Feb. 11-- Chicago might owe Jeremy Colliton an apology.
Many of us wondered if Colliton was up to the challenge of replacing a legend in Joel Quenneville.
We questioned whether Colliton had any idea that coaching at the United Center was worlds apart from working in Rockford.
We doubted Colliton ever would be more than the answer to a trivia question. We made assumptions about Colliton's youth and inexperience, about his lack of presence or panache.
Sorry, but 41 games into the 34-year-old coach's tenure-the equivalent of half a season-Colliton deserves credit for restoring hope in a Blackhawks franchise where it had gone missing. Now, nobody needs to get carried away by calling Colliton "Hockey McVay" or comparing his impact on the Hawks to fellow 30-something Matt Nagy's effect on the Bears. Nagy was the NFL coach of the year; Colliton is merely the man of the moment-but the right man, which isn't insignificant.
The Hawks' surprising seven-game winning streak before Tuesday's game offers an opportunity to compliment Colliton for staying true to himself when nobody in town knew who he was. Fans welcomed Colliton with chants of "Q!" during his first pregame introduction. Nothing in Colliton's nondescript 57-game NHL playing career could have prepared him for the kind of pressure he inherited.
Imagine the looks on the faces of defensemen Duncan Keith and Brent Seabrook, who have combined to play in more than 2,000 NHL games, when Colliton announced changes from Quenneville's zone defense to a more demanding man-to-man scheme.
Consider the awkward transition for every forward trying to adopt a more defensive mindset or every defenseman encouraged to advance the puck aggressively rather than look for the stretch pass.
Appreciate how tricky it is to balance the practice schedule of a team full of young players who need ice time and proven future Hall of Famers who crave rest.
Remember how volatile Quenneville could become behind the glass? Coach Q was succeeded by a quieter coach, a teacher more than a screamer, whose understated approach fits Colliton as well as Quenneville's larger-than-life persona fit him.
This all could have gone terribly wrong for the Hawks. It didn't.
The adjustment was awkward. On Jan. 17, the Hawks were tied with the Senators for the NHL's lowest point total. Less than a month later, they woke up Monday four points out of the Western Conference's final playoff spot with 26 games left.
Colliton tinkered with the power play by adding offensive-minded defenseman Erik Gustafsson to the first unit, and the changes have resulted in a nearly 40 percent success rate over the last 20 games. He stabilized the lineup by pairing Hart Trophy candidate Patrick Kane with captain Jonathan Toews on the top line. Former Erie Otters teammates Alex DeBrincat and Dylan Strome-the 21-year-old equivalent of an NHL lottery pick acquired from the Coyotes in a smart trade for Nick Schmaltz-have supplied similar chemistry on the second line.
Off the ice, insiders say the stoic Colliton never panicked. Cubs manager Joe Maddon's horn-rimmed glasses make him appear hip.

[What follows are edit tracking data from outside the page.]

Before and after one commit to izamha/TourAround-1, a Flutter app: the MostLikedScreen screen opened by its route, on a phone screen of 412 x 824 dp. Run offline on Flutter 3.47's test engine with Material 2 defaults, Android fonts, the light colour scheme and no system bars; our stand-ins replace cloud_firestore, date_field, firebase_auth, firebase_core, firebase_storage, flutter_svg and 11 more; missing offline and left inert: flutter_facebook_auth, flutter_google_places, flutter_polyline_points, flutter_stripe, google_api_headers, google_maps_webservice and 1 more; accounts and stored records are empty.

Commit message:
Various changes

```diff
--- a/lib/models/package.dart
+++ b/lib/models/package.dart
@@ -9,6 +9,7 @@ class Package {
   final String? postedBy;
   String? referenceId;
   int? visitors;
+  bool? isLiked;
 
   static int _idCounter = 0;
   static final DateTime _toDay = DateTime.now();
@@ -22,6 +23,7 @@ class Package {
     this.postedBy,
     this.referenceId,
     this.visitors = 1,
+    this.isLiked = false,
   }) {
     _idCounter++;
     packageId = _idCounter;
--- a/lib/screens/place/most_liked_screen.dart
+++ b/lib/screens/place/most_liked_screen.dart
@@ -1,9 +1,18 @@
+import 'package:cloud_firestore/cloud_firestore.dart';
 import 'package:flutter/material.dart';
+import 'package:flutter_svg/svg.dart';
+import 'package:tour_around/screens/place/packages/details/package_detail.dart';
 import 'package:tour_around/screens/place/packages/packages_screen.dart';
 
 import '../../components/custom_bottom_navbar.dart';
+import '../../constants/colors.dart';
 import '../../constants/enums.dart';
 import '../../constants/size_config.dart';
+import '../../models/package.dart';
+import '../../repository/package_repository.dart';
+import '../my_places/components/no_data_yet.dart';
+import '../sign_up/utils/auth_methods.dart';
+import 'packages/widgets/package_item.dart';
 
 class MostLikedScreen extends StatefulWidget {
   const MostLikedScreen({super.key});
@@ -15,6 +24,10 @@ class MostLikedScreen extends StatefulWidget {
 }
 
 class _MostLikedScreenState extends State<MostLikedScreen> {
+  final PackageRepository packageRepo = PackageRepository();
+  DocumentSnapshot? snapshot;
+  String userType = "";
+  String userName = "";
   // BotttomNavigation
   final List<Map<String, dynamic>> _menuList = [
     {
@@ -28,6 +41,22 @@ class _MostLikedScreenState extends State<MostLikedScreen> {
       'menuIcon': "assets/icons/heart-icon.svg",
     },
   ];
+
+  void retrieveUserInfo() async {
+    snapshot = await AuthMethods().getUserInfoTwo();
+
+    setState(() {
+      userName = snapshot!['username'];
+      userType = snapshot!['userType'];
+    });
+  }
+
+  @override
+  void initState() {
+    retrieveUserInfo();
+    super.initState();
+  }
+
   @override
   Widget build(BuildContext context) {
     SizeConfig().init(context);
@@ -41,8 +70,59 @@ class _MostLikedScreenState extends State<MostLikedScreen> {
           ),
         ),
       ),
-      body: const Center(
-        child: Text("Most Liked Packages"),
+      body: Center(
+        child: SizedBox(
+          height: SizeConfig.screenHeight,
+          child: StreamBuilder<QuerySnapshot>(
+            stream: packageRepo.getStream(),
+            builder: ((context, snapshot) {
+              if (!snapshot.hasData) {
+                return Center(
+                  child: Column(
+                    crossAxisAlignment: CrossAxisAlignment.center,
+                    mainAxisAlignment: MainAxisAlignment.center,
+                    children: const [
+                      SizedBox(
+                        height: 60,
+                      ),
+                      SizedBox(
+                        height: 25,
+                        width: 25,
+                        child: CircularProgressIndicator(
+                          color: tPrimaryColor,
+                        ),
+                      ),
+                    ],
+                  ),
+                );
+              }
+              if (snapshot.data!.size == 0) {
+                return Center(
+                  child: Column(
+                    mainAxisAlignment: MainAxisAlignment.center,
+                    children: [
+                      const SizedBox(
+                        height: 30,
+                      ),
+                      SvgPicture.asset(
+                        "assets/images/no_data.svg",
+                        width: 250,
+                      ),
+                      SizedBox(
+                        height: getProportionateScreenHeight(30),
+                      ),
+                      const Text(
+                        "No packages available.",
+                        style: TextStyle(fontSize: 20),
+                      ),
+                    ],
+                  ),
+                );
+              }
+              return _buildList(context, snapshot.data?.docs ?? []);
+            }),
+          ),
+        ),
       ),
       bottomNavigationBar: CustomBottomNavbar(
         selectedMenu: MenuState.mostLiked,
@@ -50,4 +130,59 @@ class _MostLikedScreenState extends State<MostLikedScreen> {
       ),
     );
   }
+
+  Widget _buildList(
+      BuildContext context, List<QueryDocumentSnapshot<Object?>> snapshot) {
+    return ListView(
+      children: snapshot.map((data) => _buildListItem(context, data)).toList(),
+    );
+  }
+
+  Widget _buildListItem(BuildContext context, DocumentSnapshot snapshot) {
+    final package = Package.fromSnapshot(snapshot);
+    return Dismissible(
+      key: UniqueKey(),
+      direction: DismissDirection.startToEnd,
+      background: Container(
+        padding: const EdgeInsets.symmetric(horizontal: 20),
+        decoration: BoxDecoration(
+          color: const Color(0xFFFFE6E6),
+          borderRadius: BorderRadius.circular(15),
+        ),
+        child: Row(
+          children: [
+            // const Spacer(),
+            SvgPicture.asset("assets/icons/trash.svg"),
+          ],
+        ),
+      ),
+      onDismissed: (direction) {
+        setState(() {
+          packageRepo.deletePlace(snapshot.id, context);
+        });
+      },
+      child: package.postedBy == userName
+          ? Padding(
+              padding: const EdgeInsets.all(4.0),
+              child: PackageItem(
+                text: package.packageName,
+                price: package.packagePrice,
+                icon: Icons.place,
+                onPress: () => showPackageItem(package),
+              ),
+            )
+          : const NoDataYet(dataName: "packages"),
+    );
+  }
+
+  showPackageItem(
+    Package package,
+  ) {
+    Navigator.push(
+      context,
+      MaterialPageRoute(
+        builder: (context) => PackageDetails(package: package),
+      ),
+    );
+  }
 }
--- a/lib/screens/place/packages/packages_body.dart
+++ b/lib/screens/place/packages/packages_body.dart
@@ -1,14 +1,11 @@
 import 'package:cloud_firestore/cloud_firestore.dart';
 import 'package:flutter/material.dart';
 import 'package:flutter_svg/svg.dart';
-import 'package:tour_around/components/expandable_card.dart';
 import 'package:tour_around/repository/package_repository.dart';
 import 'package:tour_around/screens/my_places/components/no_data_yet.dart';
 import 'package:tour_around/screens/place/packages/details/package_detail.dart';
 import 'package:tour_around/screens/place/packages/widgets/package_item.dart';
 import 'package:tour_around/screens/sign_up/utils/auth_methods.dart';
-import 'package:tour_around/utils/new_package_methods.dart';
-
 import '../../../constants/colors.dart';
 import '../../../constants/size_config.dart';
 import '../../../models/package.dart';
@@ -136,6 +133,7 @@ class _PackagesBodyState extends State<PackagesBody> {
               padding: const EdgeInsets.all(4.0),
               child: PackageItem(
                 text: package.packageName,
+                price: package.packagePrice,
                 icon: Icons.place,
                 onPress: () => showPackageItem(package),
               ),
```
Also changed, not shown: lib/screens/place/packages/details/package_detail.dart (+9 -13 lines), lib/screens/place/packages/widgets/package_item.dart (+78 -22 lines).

Colliton's make him look late for a tax audit. But being predictable and professional never goes out of style for a coach trying to establish credibility with players whose hockey resumes are more impressive than his.
Even after the Hawks beat the Red Wings on Sunday for their seventh straight victory, watching Colliton handle the postgame news conference made it hard to tell whether he was in the midst of a winning or losing streak.
The Hawks are 17-18-6 under Colliton, but given the staleness of the last two seasons, their latest surge makes it feel like more fun than the numbers suggest. They have provided a fan base perhaps spoiled by three Stanley Cups since 2010 a reason to believe again. They put Corey Crawford through his first full practice Monday since a December concussion, raising expectations of a possible return of a goalie good enough to steal a playoff spot or even a series.
They have put themselves in position to be the playoff team Hawks officials swore they were the day they fired Quenneville, showing enough improvement for general manager Stan Bowman to embrace the status quo as the Feb. 25 trade deadline approaches. They have played well enough to understand what Bowman saw in Colliton during that scouting trip to Sweden.
The Hawks don't have to qualify for the postseason to validate Colliton as Quenneville's replacement. We can debate the timing of the move but we no longer can quibble over the credentials of his successor.
Over the next two months, the Hawks will continue this exciting playoff hunt. But regardless of what happens, they can head into the offseason knowing they nabbed the right coach.
ABOUT THE WRITER
David Haugh is a columnist for the Chicago Tribune.
(c)2019 Chicago Tribune
Visit Chicago Tribune at www.chicagotribune.com
Distributed by Tribune Content Agency, LLC.